October is Dyslexia Month! Our team of Educational Specialists are celebrating by sharing their expertise.
Jessica DeLing M.Ed. is an educational diagnostician at Child and Family Development- Midtown. She shares:
So far, we have discussed the importance of determining if your child has dyslexia via a psychoeducational assessment. Next up is accommodations!
Students with dyslexia often require, and can greatly benefit from accommodations, in both the academic setting and at home. Individuals diagnosed with dyslexia may not just have difficulties with reading. Dyslexia can impact various skill sets such as spelling, writing, arithmetic, and sequencing. Based on specific student needs, accommodations may vary. Providing these tools, and teaching the students how to use the accommodations to support their learning, is so important in helping the dyslexic student reach their full academic potential.
Although there are a variety of accommodations, check out the information and links below to start researching which accommodations might work best for your dyslexic student:
- International Dyslexia Association: www.eida.org
- The Yale Center for Dyslexia & Creativity: http://dyslexia.yale.edu
- Understood: www.understood.org
Some example accommodations include:
- Allow the student to complete written assignments using Online dictation or allowing the student to use a computer, will be beneficial.
- Read aloud test questions. For tests of reading, allow the student to read out loud to his/herself. Consider allowing the student to test and a separate setting as they will likely need more time to complete work.
- Clarify or simplify written directions.
- Use visual presentations of verbal material, such as glossaries and word banks across content areas.
- Provide advanced copies of class notes and/ or completed study guides.
- Work with fewer items per page/line. Help the student learn how to independently breakdown large assignments into smaller tasks.
- Allow the student to learn content from a variety of digital media resources including audiobooks, movies, and videos.
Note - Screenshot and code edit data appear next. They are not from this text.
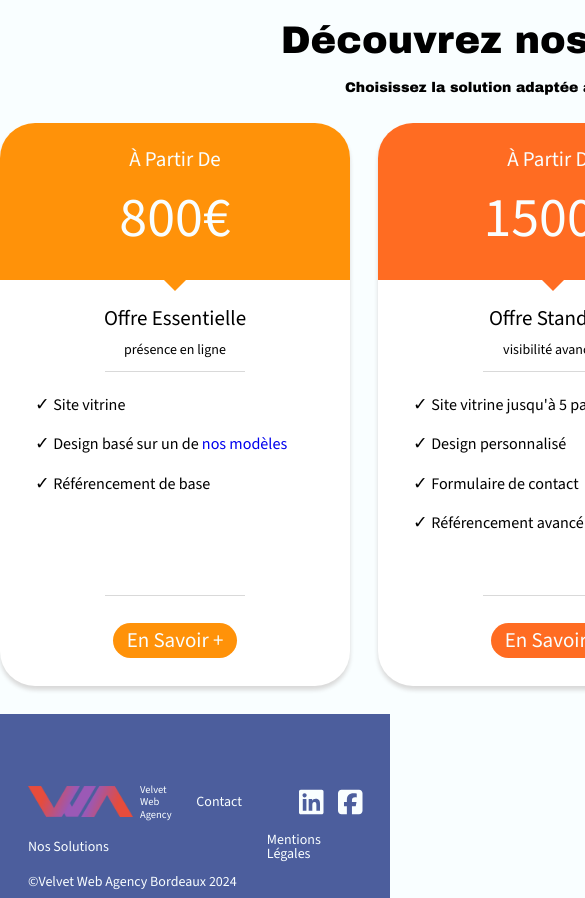
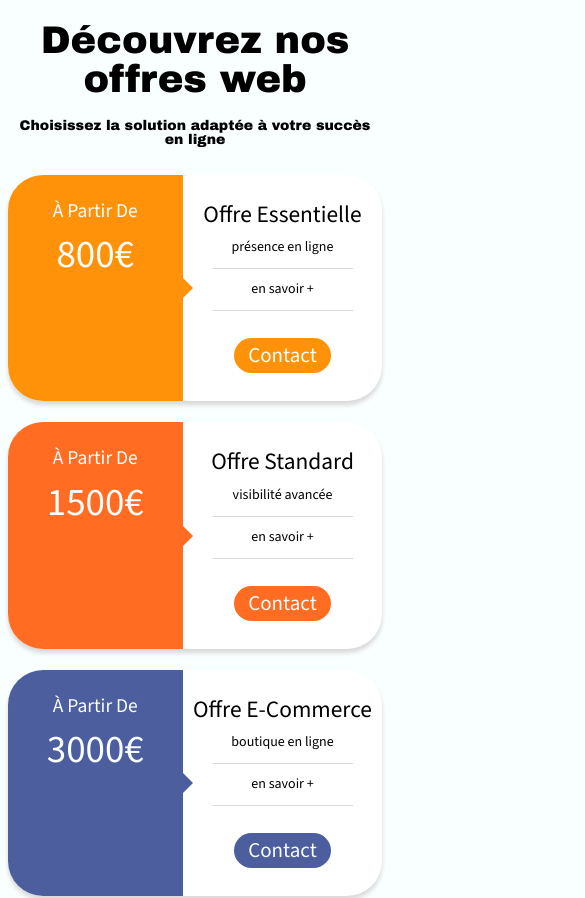
Before and after one commit to maxew33/personnal-website, a Next.js app: page /pricing in a window 390 px wide. Shown: the top 898 px of the page, 585 px wide, since content can reach past the window. Built offline with nearby package versions, Linux system fonts and the light colour scheme; a web font is replaced by a local one.

Commit message:
:iphone: [Pricing] responsive done

```diff
--- a/pages/pricing/Pricing.module.css
+++ b/pages/pricing/Pricing.module.css
@@ -6,26 +6,27 @@
   justify-content: space-around;
   color: var(--text);
   max-width: 1400px;
+  width: 100%;
   margin: auto;
 }
 
 .title,
 .subtitle {
   font-family: var(--fontfam1);
+  max-width: 90%;
+  text-align: center;
 }
 
 .title {
   font-size: 2.75rem;
-}
-
-.title {
-  margin: 1.5rem;
+  margin: 1.5rem auto;
 }
 
 .pricingWrapper {
   display: flex;
-  width: 100%;
-  padding: 2rem;
+  width: 1400px;
+  max-width: 98%;
+  padding: 2rem 0;
   justify-content: space-between;
 }
 
@@ -34,6 +35,7 @@
   flex-direction: column;
   justify-content: space-between;
   width: 25rem;
+  max-width: 31%;
   background: #fff;
   border-radius: 2.5rem;
   box-shadow: 0px 4px 4px 0 var(--grey);
@@ -157,3 +159,103 @@
 .highLighted {
   color: var(--articleBg);
 }
+
+.more,
+.labelForMore,
+.labelForLess {
+  display: none;
+}
+
+.labelForMore,
+.labelForLess {
+  position: relative;
+  padding: 1rem;
+  cursor: pointer;
+}
+.labelForMore::after,
+.labelForLess::after {
+  content: "";
+  position: absolute;
+  top: 0;
+  left: 50%;
+  transform: translateX(-50%);
+  height: 1px;
+  width: 10rem;
+  background: var(--grey);
+}
+
+@media screen and (max-width: 1200px) {
+  .contentList {
+    height: 16rem;
+  }
+}
+@media screen and (max-width: 991px) {
+  .pricingWrapper {
+    flex-wrap: wrap;
+    gap: 1.5rem;
+  }
+  .contentList {
+    height: auto;
+  }
+  .article {
+    flex-direction: row;
+    width: 45rem;
+    max-width: 98%;
+    margin: auto;
+  }
+  .header {
+    width: 30%;
+    padding: 1.5rem;
+    border-radius: 2.5rem 0 0 2.5rem;
+  }
+  .header ::after {
+    left: 98%;
+    top: 50%;
+    transform: translateY(-50%);
+    border-top: 1rem solid transparent;
+    border-bottom: 1rem solid transparent;
+    border-left: 1rem solid var(--articleBg);
+  }
+  .content {
+    width: 70%;
+  }
+}
+@media screen and (max-width: 767px) {
+  .article:hover {
+    transform: unset;
+  }
+  .header {
+    width: 40%;
+    padding: 1.5rem;
+  }
+  .content {
+    width: 60%;
+  }
+  .labelForMore {
+    display: block;
+  }
+  .more:checked ~ .contentList {
+    display: block;
+  }
+  .more:checked ~ .labelForLess {
+    display: block;
+  }
+  .more:checked ~ .labelForMore {
+    display: none;
+  }
+  .contentList {
+    display: none;
+  }
+}
+@media screen and (max-width: 576px) {
+  .header {
+    font-size: 5vw;
+  }
+  .price {
+    font-size: 10vw;
+    display: block;
+  }
+  .pricingTitle {
+    font-size: 6vw;
+  }
+}
--- a/pages/pricing/Pricing.module.scss
+++ b/pages/pricing/Pricing.module.scss
@@ -6,6 +6,7 @@
     justify-content: space-around;
     color: var(--text);
     max-width: 1400px;
+    width: 100%;
     margin: auto;
     // border: 2px solid red;
 }
@@ -13,20 +14,20 @@
 .title,
 .subtitle {
     font-family: var(--fontfam1);
+    max-width: 90%;
+    text-align: center;
 }
 
 .title {
     font-size: 2.75rem;
-}
-
-.title {
-    margin: 1.5rem;
+    margin: 1.5rem auto;
 }
 
 .pricingWrapper {
     display: flex;
-    width: 100%;
-    padding: 2rem;
+    width: 1400px;
+    max-width: 98%;
+    padding: 2rem 0;
     justify-content: space-between;
 }
 
@@ -34,11 +35,12 @@
     @include flexCol;
     justify-content: space-between;
     width: 25rem;
+    max-width: 31%;
     background: #fff;
     border-radius: 2.5rem;
     box-shadow: 0px 4px 4px 0 var(--grey);
-    transition: transform .1s linear;
-    &:hover{
+    transition: transform 0.1s linear;
+    &:hover {
         transform: scale(1.05);
     }
 }
@@ -73,7 +75,7 @@
     & ::after {
         content: '';
         position: absolute;
-        bottom: -.75rem;
+        bottom: -0.75rem;
         left: 50%;
         transform: translateX(-50%);
         display: inline-block;
@@ -143,11 +145,11 @@
         background: var(--grey);
     }
 
-    a{
+    a {
         text-decoration: unset;
         color: var(--bg);
         background: var(--articleBg);
-        padding: .5rem 1rem;
+        padding: 0.5rem 1rem;
         border-radius: 15rem;
         font-size: 1.5rem;
         text-transform: capitalize;
@@ -157,3 +159,120 @@
 .highLighted {
     color: var(--articleBg);
 }
+
+.more,
+.labelForMore,
+.labelForLess {
+    display: none;
+}
+
+.labelForMore,
+.labelForLess {
+    position: relative;
+    padding: 1rem;
+    cursor: pointer;
+
+    &::after {
+        content: '';
+        position: absolute;
+        top: 0;
+        left: 50%;
+        transform: translateX(-50%);
+        height: 1px;
+        width: 10rem;
+        background: var(--grey);
+    }
+}
+
+@media screen and (max-width: 1200px) {
+    .contentList {
+        height: 16rem;
+    }
+}
+
+@media screen and (max-width: 991px) {
+    .pricingWrapper {
+        flex-wrap: wrap;
+        gap: 1.5rem;
+    }
+
+    .contentList {
+        height: auto;
+    }
+
+    .article {
+        flex-direction: row;
+        width: 45rem;
+        max-width: 98%;
+        margin: auto;
+    }
+
+    .header {
+        width: 30%;
+        padding: 1.5rem;
+        border-radius: 2.5rem 0 0 2.5rem;
+        & ::after {
+            left: 98%;
+            top: 50%;
+            transform: translateY(-50%);
+            border-top: 1rem solid transparent;
+            border-bottom: 1rem solid transparent;
+            border-left: 1rem solid var(--articleBg);
+        }
+    }
+
+    .content {
+        width: 70%;
+    }
+}
+
+@media screen and (max-width: 767px) {
+    .article {
+        &:hover {
+            transform: unset;
+        }
+    }
+
+    .header {
+        width: 40%;
+        padding: 1.5rem;
+    }
+
+    .content {
+        width: 60%;
+    }
+
+    .labelForMore {
+        display: block;
+    }
+
+    .more:checked {
+        ~ .contentList {
+            display: block;
+        }
+        ~ .labelForLess {
+            display: block;
+        }
+        ~ .labelForMore {
+            display: none;
+        }
+    }
+
+    .contentList {
+        display: none;
+    }
+}
+
+@media screen and (max-width: 576px) {
+    .header{
+        font-size: 5vw;
+    }
+    .price {
+        font-size: 10vw;
+        display: block;
+    }
+
+    .pricingTitle{
+        font-size: 6vw;
+    }
+}
--- a/pages/pricing/index.jsx
+++ b/pages/pricing/index.jsx
@@ -21,6 +21,24 @@ export default function Pricing() {
                         <h4 className={styles.pricingSubtitle}>
                             présence en ligne
                         </h4>
+                        <input
+                            type="checkbox"
+                            name=""
+                            id="moreBasic"
+                            className={styles.more}
+                        />
+                        <label
+                            htmlFor="moreBasic"
+                            className={styles.labelForMore}
+                        >
+                            en savoir +{' '}
+                        </label>
+                        <label
+                            htmlFor="moreBasic"
+                            className={styles.labelForLess}
+                        >
+                            fermer
+                        </label>
                         <ul className={styles.contentList}>
                             <li>Site vitrine</li>
                             <li>
@@ -29,9 +47,9 @@ export default function Pricing() {
                             </li>
                             <li>Référencement de base</li>
                         </ul>
-                    </div>
-                    <div className={styles.footer}>
-                        <Link href="/contact">en savoir +</Link>
+                        <div className={styles.footer}>
+                            <Link href="/contact">Contact</Link>
+                        </div>
                     </div>
                 </article>
                 <article className={`${styles.article} ${styles.standard}`}>
@@ -43,15 +61,33 @@ export default function Pricing() {
                         <h4 className={styles.pricingSubtitle}>
                             visibilité avancée
                         </h4>
+                        <input
+                            type="checkbox"
+                            name=""
+                            id="moreStandard"
+                            className={styles.more}
+                        />
+                        <label
+                            htmlFor="moreStandard"
+                            className={styles.labelForMore}
+                        >
+                            en savoir +{' '}
+                        </label>
+                        <label
+                            htmlFor="moreStandard"
+                            className={styles.labelForLess}
+                        >
+                            fermer
+                        </label>
                         <ul className={styles.contentList}>
                             <li>Site vitrine jusqu'à 5 pages</li>
                             <li>Design personnalisé</li>
                             <li>Formulaire de contact</li>
                             <li>Référencement avancé</li>
                         </ul>
-                    </div>
-                    <div className={styles.footer}>
-                        <Link href="/contact">en savoir +</Link>
+                        <div className={styles.footer}>
+                            <Link href="/contact">Contact</Link>
+                        </div>
                     </div>
                 </article>
                 <article className={`${styles.article} ${styles.premium}`}>
@@ -65,6 +101,24 @@ export default function Pricing() {
                         <h4 className={styles.pricingSubtitle}>
                             boutique en ligne
                         </h4>
+                        <input
+                            type="checkbox"
+                            name=""
+                            id="morePremium"
+                            className={styles.more}
+                        />
+                        <label
+                            htmlFor="morePremium"
+                            className={styles.labelForMore}
+                        >
+                            en savoir +{' '}
+                        </label>
+                        <label
+                            htmlFor="morePremium"
+                            className={styles.labelForLess}
+                        >
+                            fermer
+                        </label>
                         <ul className={styles.contentList}>
                             <li>Site e-commerce professionnel</li>
                             <li>Système de gestion de contenu (CMS)</li>
@@ -72,9 +126,9 @@ export default function Pricing() {
                             <li>Formation à l'utilisation du CMS</li>
                             <li>Référencement avancé</li>
                         </ul>
-                    </div>
-                    <div className={styles.footer}>
-                        <Link href="/contact">en savoir +</Link>
+                        <div className={styles.footer}>
+                            <Link href="/contact">Contact</Link>
+                        </div>
                     </div>
                 </article>
             </section>
```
Read more about Jessica here.
Read more about our educational services here.
Read more about dyslexia on the National Institute of Learning Development website here.